**Task to complete:** Pick out the lines below that contain the string "onSubmit" and copy them all.

Front-end code change data:
—————
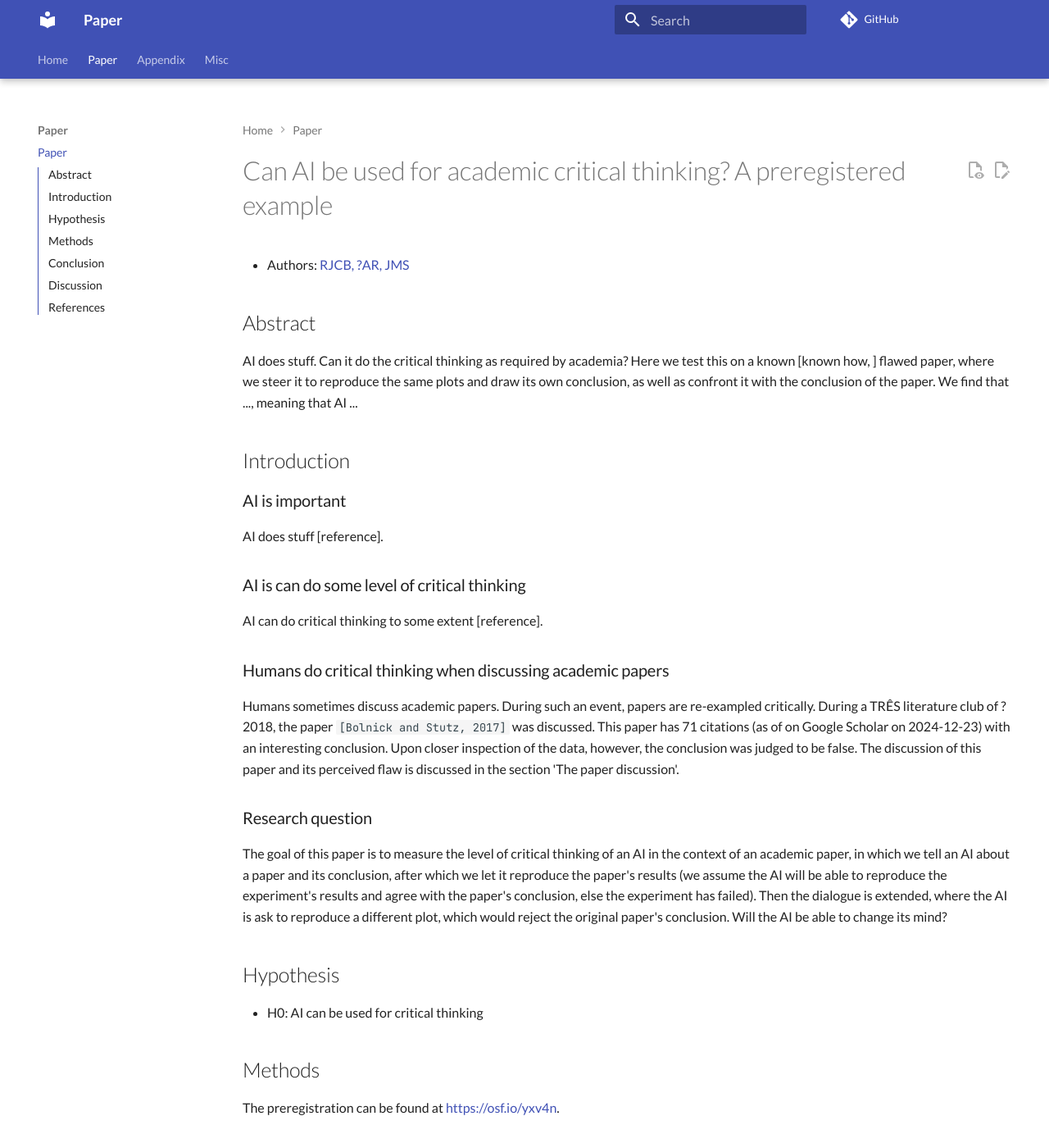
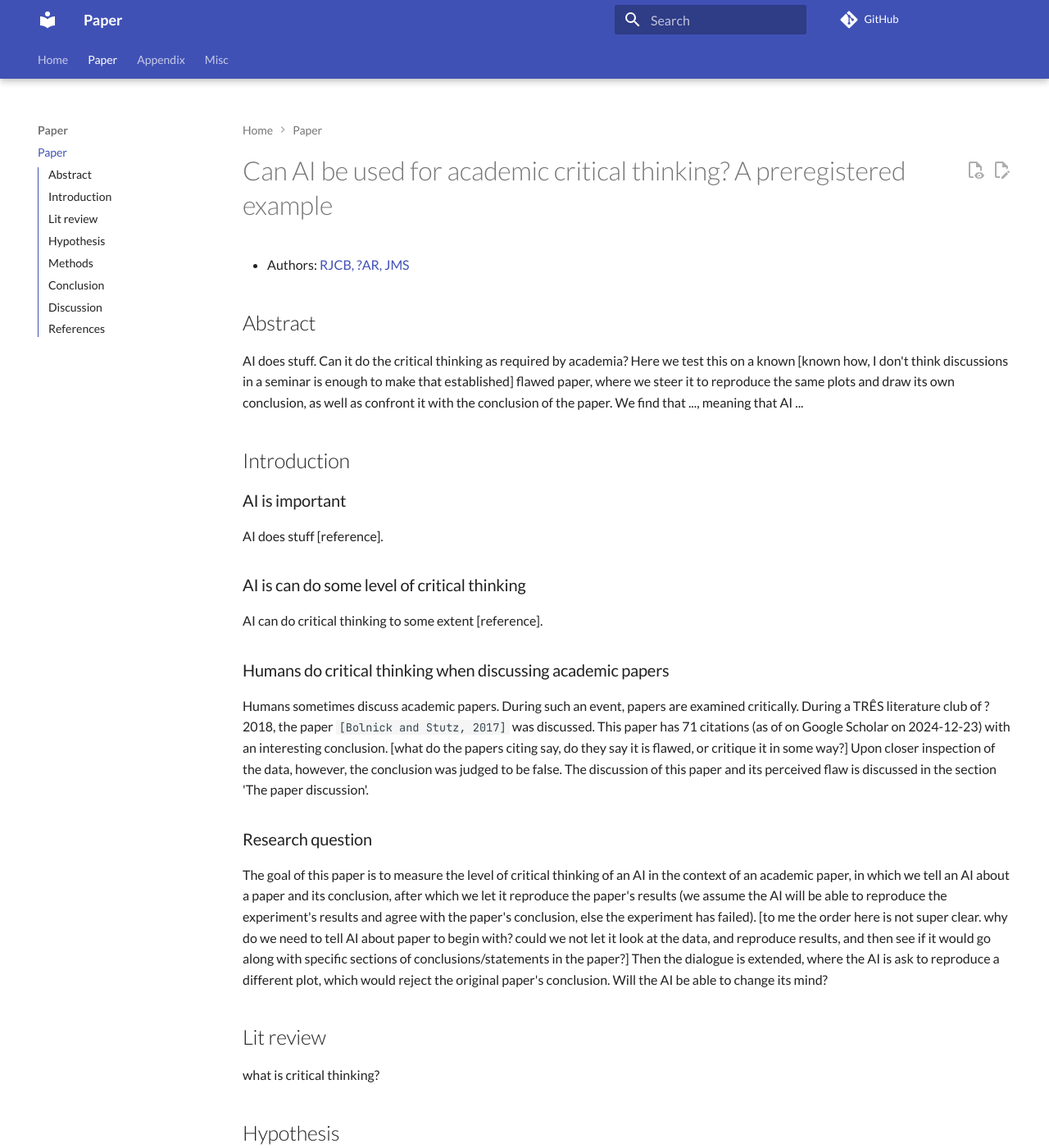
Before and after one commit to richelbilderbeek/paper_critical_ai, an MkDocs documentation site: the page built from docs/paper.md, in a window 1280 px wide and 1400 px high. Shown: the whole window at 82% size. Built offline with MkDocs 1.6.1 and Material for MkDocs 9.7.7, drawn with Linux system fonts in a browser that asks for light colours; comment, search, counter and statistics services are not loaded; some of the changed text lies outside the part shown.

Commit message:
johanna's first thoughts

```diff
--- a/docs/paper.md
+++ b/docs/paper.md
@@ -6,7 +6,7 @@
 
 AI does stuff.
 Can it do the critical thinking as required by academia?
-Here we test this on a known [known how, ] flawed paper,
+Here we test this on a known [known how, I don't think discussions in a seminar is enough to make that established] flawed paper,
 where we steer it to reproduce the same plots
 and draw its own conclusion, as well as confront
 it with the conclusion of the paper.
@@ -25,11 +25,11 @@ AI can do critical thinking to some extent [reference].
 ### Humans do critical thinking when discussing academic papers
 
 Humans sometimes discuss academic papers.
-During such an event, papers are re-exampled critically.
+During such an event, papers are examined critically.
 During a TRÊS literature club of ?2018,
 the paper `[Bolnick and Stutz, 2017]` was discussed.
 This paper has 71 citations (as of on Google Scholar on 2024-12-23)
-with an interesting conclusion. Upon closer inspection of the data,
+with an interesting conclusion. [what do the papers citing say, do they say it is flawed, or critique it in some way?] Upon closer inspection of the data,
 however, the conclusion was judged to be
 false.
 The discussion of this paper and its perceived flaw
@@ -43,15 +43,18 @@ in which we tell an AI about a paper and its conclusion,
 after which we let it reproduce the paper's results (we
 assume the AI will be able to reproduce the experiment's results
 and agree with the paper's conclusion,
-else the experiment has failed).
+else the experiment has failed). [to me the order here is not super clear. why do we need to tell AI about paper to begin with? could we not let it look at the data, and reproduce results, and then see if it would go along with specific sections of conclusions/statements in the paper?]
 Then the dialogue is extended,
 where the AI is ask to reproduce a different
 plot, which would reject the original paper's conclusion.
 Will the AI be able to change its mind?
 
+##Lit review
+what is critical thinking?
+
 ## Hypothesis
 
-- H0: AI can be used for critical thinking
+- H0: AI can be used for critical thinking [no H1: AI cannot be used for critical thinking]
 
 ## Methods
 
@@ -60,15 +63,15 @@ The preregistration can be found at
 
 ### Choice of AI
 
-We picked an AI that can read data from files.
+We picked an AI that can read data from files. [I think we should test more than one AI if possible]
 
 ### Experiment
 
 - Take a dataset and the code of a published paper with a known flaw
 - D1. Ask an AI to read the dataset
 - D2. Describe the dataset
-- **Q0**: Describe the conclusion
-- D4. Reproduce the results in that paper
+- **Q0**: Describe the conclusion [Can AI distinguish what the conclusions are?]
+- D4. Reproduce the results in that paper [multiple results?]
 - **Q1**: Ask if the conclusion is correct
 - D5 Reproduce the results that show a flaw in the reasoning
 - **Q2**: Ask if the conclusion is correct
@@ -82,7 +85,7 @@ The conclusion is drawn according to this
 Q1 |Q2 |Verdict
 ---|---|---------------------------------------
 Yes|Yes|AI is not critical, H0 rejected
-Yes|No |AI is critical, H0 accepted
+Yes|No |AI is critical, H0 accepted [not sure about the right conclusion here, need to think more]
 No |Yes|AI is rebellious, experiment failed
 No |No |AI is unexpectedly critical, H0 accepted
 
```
—————
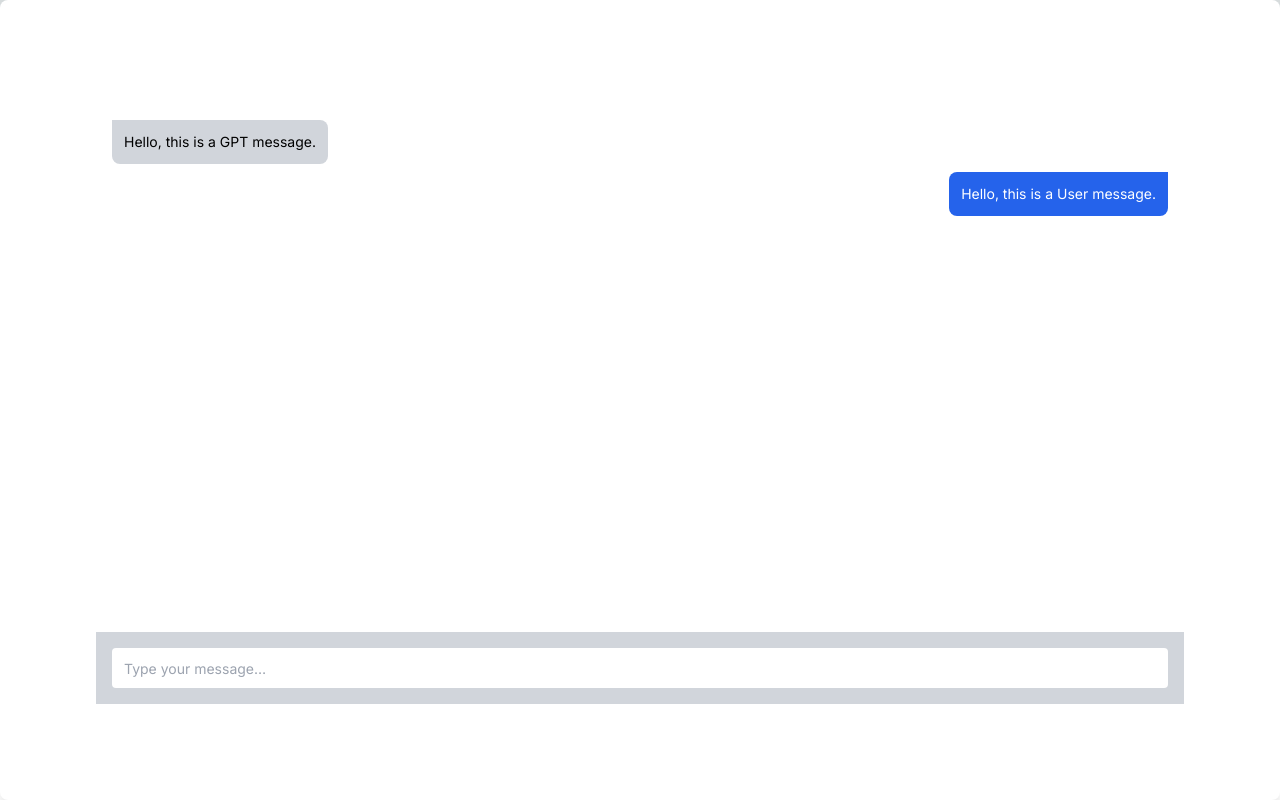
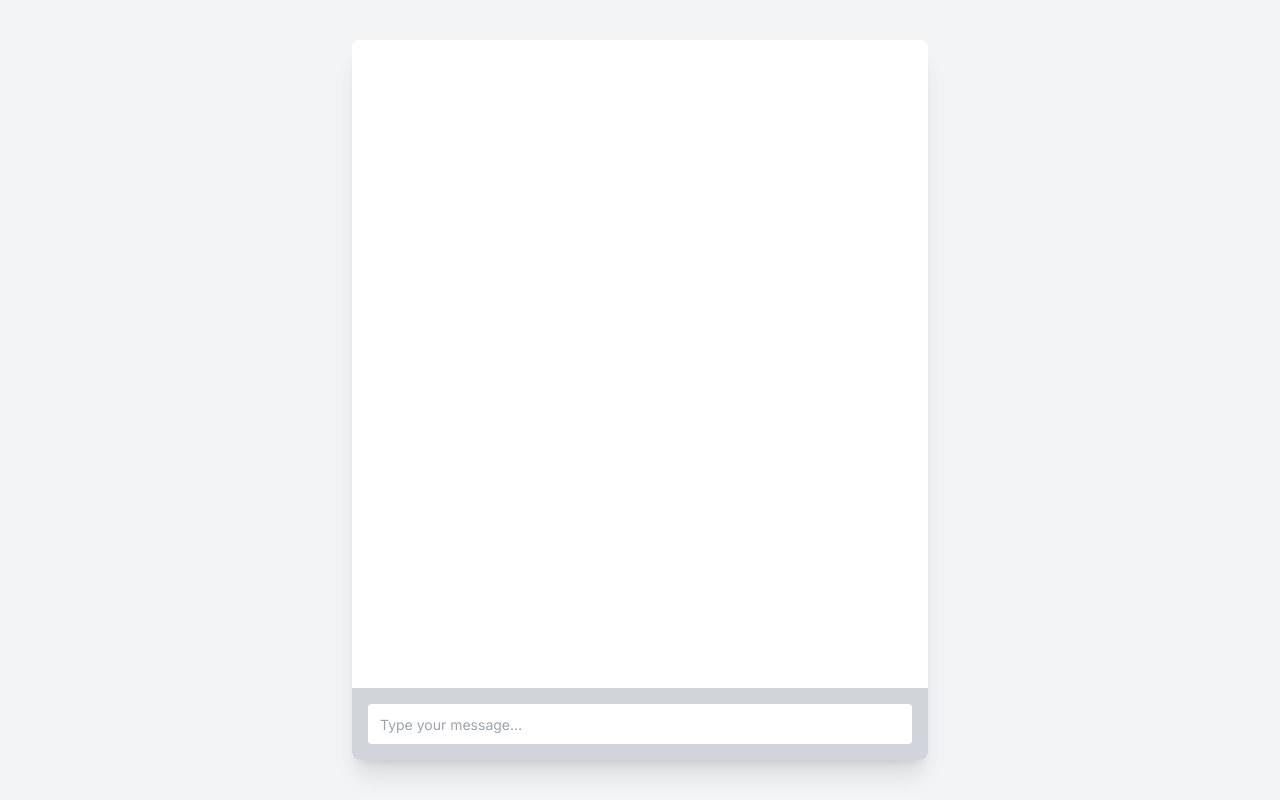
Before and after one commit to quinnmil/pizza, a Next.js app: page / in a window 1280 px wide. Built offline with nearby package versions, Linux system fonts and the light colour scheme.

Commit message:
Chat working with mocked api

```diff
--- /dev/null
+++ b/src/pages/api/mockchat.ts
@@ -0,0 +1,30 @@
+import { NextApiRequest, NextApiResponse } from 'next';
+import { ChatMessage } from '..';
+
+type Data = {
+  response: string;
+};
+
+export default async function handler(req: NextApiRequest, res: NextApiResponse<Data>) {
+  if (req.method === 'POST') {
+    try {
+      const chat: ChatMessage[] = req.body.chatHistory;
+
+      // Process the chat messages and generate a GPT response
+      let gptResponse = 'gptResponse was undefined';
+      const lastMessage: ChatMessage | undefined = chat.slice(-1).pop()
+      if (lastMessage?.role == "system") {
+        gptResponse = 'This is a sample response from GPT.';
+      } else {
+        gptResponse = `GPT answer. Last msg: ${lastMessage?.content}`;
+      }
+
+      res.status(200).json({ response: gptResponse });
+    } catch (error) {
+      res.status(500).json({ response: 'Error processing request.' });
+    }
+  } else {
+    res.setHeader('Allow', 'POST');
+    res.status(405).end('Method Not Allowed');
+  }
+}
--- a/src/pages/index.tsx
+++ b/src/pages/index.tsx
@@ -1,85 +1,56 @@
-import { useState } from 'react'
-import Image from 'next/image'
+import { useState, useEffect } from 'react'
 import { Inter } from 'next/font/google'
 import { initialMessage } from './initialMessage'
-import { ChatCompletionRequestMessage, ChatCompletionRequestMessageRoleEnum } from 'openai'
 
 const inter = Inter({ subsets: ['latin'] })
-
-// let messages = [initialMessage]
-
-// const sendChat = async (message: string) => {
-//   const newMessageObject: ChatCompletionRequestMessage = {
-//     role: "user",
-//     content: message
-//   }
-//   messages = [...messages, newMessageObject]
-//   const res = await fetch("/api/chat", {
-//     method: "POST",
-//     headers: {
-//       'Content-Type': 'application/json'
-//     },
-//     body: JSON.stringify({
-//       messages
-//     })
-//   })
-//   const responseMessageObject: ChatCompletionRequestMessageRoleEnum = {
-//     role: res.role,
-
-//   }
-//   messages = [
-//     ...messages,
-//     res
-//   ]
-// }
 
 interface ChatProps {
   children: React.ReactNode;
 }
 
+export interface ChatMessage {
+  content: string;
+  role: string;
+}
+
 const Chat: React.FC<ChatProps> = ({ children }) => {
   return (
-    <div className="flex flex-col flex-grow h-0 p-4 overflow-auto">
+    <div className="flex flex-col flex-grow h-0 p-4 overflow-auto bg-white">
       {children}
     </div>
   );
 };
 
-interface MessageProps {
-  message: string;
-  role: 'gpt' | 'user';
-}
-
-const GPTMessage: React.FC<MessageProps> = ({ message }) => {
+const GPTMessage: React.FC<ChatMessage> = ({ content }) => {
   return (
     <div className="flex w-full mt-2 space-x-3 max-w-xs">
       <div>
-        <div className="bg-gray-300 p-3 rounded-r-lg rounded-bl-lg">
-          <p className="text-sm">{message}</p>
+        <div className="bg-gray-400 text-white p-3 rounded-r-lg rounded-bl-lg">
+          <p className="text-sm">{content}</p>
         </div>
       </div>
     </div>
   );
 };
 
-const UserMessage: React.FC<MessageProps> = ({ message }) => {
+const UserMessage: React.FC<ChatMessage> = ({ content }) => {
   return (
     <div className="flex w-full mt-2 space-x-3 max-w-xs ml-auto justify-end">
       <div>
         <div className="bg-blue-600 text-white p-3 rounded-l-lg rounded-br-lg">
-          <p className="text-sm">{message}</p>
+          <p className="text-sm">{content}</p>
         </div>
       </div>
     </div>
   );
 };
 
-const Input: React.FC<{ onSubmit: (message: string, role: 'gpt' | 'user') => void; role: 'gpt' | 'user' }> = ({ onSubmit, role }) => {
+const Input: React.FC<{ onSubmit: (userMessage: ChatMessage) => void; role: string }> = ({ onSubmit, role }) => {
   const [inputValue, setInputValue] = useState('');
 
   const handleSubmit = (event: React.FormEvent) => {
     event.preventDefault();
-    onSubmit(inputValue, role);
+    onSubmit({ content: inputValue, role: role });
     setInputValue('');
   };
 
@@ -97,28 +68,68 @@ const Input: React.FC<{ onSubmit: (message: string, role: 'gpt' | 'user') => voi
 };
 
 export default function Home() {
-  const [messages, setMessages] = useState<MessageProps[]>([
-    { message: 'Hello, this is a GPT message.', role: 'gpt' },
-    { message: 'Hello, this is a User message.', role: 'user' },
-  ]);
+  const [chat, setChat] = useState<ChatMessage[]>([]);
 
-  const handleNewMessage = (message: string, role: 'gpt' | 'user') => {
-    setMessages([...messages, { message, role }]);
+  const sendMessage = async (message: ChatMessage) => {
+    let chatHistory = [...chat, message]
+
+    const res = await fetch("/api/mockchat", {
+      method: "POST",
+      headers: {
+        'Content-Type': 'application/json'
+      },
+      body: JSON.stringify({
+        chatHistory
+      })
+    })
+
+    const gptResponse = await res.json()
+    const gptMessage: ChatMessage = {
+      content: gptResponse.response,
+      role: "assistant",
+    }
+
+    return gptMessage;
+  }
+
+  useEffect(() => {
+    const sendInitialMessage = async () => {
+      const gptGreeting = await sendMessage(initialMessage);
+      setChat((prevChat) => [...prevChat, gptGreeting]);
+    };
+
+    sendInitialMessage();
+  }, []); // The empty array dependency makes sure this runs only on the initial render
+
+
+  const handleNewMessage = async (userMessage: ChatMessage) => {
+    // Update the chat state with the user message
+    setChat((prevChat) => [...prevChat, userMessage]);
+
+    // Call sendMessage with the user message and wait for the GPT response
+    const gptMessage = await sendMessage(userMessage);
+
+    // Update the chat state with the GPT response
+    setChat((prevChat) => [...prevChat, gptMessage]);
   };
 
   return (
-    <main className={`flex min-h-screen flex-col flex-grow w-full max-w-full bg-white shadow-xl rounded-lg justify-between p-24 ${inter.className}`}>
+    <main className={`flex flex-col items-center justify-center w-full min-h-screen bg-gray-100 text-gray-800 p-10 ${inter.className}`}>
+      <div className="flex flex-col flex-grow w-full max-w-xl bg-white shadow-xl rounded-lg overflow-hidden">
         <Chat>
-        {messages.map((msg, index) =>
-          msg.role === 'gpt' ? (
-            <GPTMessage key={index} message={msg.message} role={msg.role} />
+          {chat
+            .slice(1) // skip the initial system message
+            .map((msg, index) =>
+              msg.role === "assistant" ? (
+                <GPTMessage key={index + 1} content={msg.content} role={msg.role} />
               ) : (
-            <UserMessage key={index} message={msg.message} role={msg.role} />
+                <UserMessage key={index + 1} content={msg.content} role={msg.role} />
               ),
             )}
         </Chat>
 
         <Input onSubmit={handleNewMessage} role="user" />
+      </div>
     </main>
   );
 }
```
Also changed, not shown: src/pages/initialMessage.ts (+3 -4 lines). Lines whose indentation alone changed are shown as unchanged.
—————
**Result for this exercise:**
-const Input: React.FC<{ onSubmit: (message: string, role: 'gpt' | 'user') => void; role: 'gpt' | 'user' }> = ({ onSubmit, role }) => {
+const Input: React.FC<{ onSubmit: (userMessage: ChatMessage) => void; role: string }> = ({ onSubmit, role }) => {
-    onSubmit(inputValue, role);
+    onSubmit({ content: inputValue, role: role });
@@ -97,28 +68,68 @@ const Input: React.FC<{ onSubmit: (message: string, role: 'gpt' | 'user') => voi
         <Input onSubmit={handleNewMessage} role="user" />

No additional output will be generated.